Looking at other plants in our yard, it was hard not to notice the ice that had frozen around the rose bushes, encasing each branch in a massive glazed chunk.


Furthermore, the iron workings that surround my wife’s rose garden was also sheathed in a crystalline coating of once thawed-now frozen snow.


By nightfall, rain clouds replaced the high clouds and the warmth had evaporated into the darkness. In it’s place came a heavy drizzle, which followed shortly by winds and an eight-hour long shower.

This is the perfect recipe for a flood — for which the entirety of Northeastern Nevada is now assembling against. I’m hoping it will be a flood like the one in 1986 – not 1997 and 2005.

The Del Norte County Courthouse Fire

Del Norte County’s governmental business came to an abrupt halt during the early morning hours of January 18th, 1948, when fire broke out in Del Norte Court House. The fire began at about 5:45 a.m. “in or near” the Office of the Superintendent of Schools.

One of the first spectators on scene was a woman identified as “Mrs. Marian Cutler,” who ran to the rear of the building. She saw no flames outside, but “a furious fire … in the back of the building and roaring up into the second floor.”

Walter Rinemer, also noticed that “the hottest and worst” of the fire was burning jus’ inside a back hall. Fire Chief Bill Marshall thought the blaze “probably” started in or near the office of the school superintendent.

The city and county had already set an election for April and June, respectively. Scrambling quickly, then-County Clerk Emma Cooper alerted voters that they would all have to re-register or they could not take part.

Crescent City voters had until March 4 to register for the city’s April 13 elections. Residents of the county had longer, until April 22 for the June primary election.

In addition, city candidates had to file their nomination papers.

The old wooden building, constructed in 1879, spread quickly. Not much was left for future generations.

City councilors also had a sewer survey proposed when plans went up in smoke. One of the most highly valued losses was a law library worth up to $40,000.

“It was one of the finest small law libraries in any county anywhere,” said Judge Sam Finley.

The building, which cost $18,000 to build, carried $32,000 insurance — $20,000 on the structure. The law library was insured for $6,000 and the building’s contents were insured for $6,000.
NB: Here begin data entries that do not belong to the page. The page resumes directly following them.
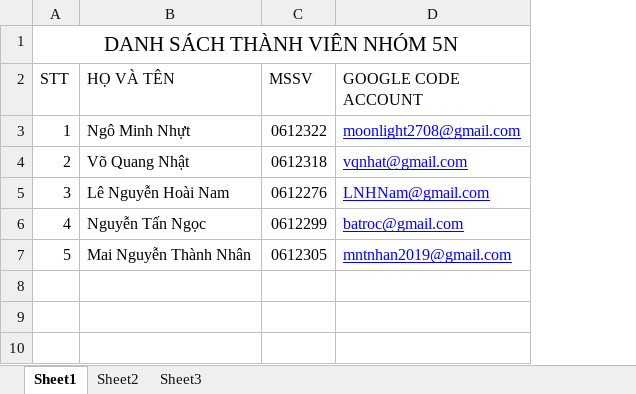
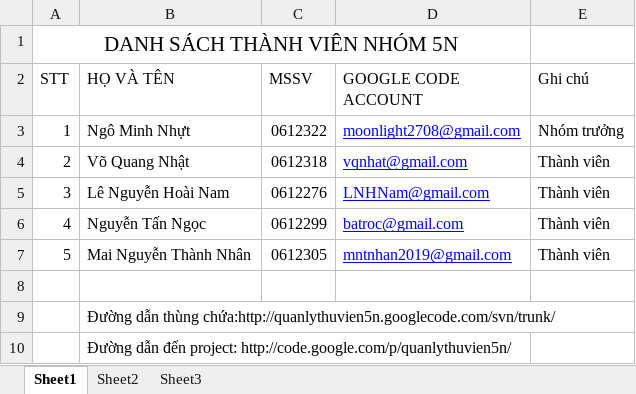
Before and after one commit to hieu292/quanlythuvien5n, an Excel workbook: Danh sach thanh vien.xlsx, sheet Sheet1, drawn as a sheet; values as stored, in another font and other column widths than the file's, no borders; the diff names each change by its address in the sheet, - before the commit and + after, or states it on an @@ line.

```diff
--- a/Danh sach thanh vien.xlsx (sheet Sheet1)
+++ b/Danh sach thanh vien.xlsx (sheet Sheet1)
+column E (Ghi chú), rows 3-7: Nhóm trưởng | Thành viên | Thành viên | Thành viên | Thành viên
+row 8: (empty)
+row 9:  | Đường dẫn thùng chứa:http://quanlythuvien5n.googlecode.com/svn/trunk/
+row 10:  | Đường dẫn đến project: http://code.google.com/p/quanlythuvien5n/
```
Also changed, not shown: 32 other files.
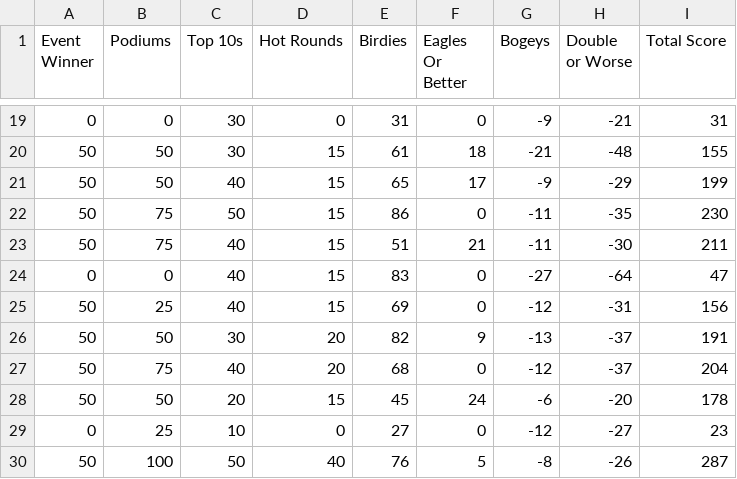
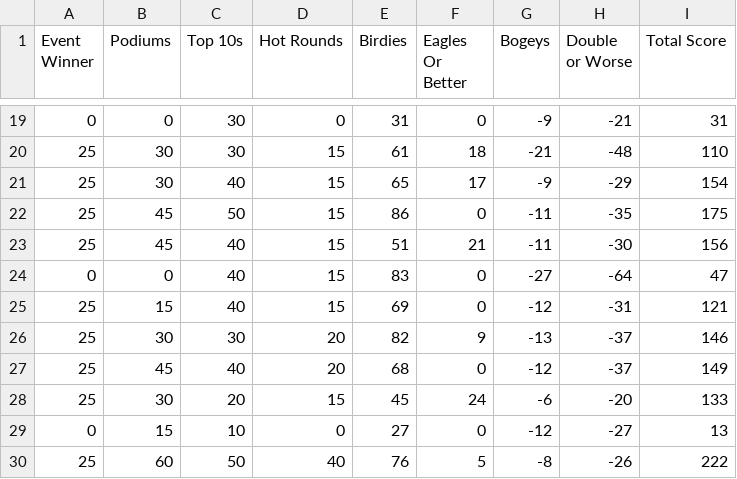
Before and after one commit to chadsmith12/pdga-scoring, a CSV file: results/config4/config4-Chad-results.csv, drawn as a sheet; only a part is shown, gaps mark what is left out; the diff covers the shown part only.

```diff
--- a/results/config4/config4-Chad-results.csv
+++ b/results/config4/config4-Chad-results.csv
@@ -19,12 +19,12 @@ Event Winner,Podiums,Top 10s,Hot Rounds,Birdies,Eagles Or Better,Bogeys,Double o
 0,0,30,0,31,0,-9,-21,31
-50,50,30,15,61,18,-21,-48,155
-50,50,40,15,65,17,-9,-29,199
-50,75,50,15,86,0,-11,-35,230
-50,75,40,15,51,21,-11,-30,211
+25,30,30,15,61,18,-21,-48,110
+25,30,40,15,65,17,-9,-29,154
+25,45,50,15,86,0,-11,-35,175
+25,45,40,15,51,21,-11,-30,156
 0,0,40,15,83,0,-27,-64,47
-50,25,40,15,69,0,-12,-31,156
-50,50,30,20,82,9,-13,-37,191
-50,75,40,20,68,0,-12,-37,204
-50,50,20,15,45,24,-6,-20,178
-0,25,10,0,27,0,-12,-27,23
-50,100,50,40,76,5,-8,-26,287
+25,15,40,15,69,0,-12,-31,121
+25,30,30,20,82,9,-13,-37,146
+25,45,40,20,68,0,-12,-37,149
+25,30,20,15,45,24,-6,-20,133
+0,15,10,0,27,0,-12,-27,13
+25,60,50,40,76,5,-8,-26,222
```
Also changed, not shown: 36 edited cells elsewhere in this file, results/config4/config4-John-results.csv, 6 other files.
Other losses included a surveyor’s report and maps for a new county road system, records of cases under probate, and grand jury testimony. Teachers’ paychecks were lost, as were records of cases pending before San Francisco Superior Court and the District Court of Appeals.

None of the records were insured.

Pack Mules Leaving Crescent City

At one point, Crescent City was the center for supplies for the inland mines. Pack trains were commonplace, with some consisting of 200 animals at once. They generally carried two and a half tons of bacon, flour, whiskey, sugar, coffee, saleratus (a precursor to baking soda,) matches, whale oil, lard, salt, fry pans and pans, and various tools and hardware, making life possible in the remote camps, included Altaville, Sailor Diggings and Althouse.

From the beginning, Crescent City’s recognized destiny was to supply the mining camps of Southern Oregon and what is now Siskiyou and Del Norte counties, making Crescent City the most important port between San Francisco and the Columbia River in the 1850s. Pack trains continued to supply the camps and the miners of the middle Klamath and eastern Del Norte County for many years by means of the trail which went over Howland Hill, east of Crescent City, crossing Mill Creek, and down the ridge south of that area.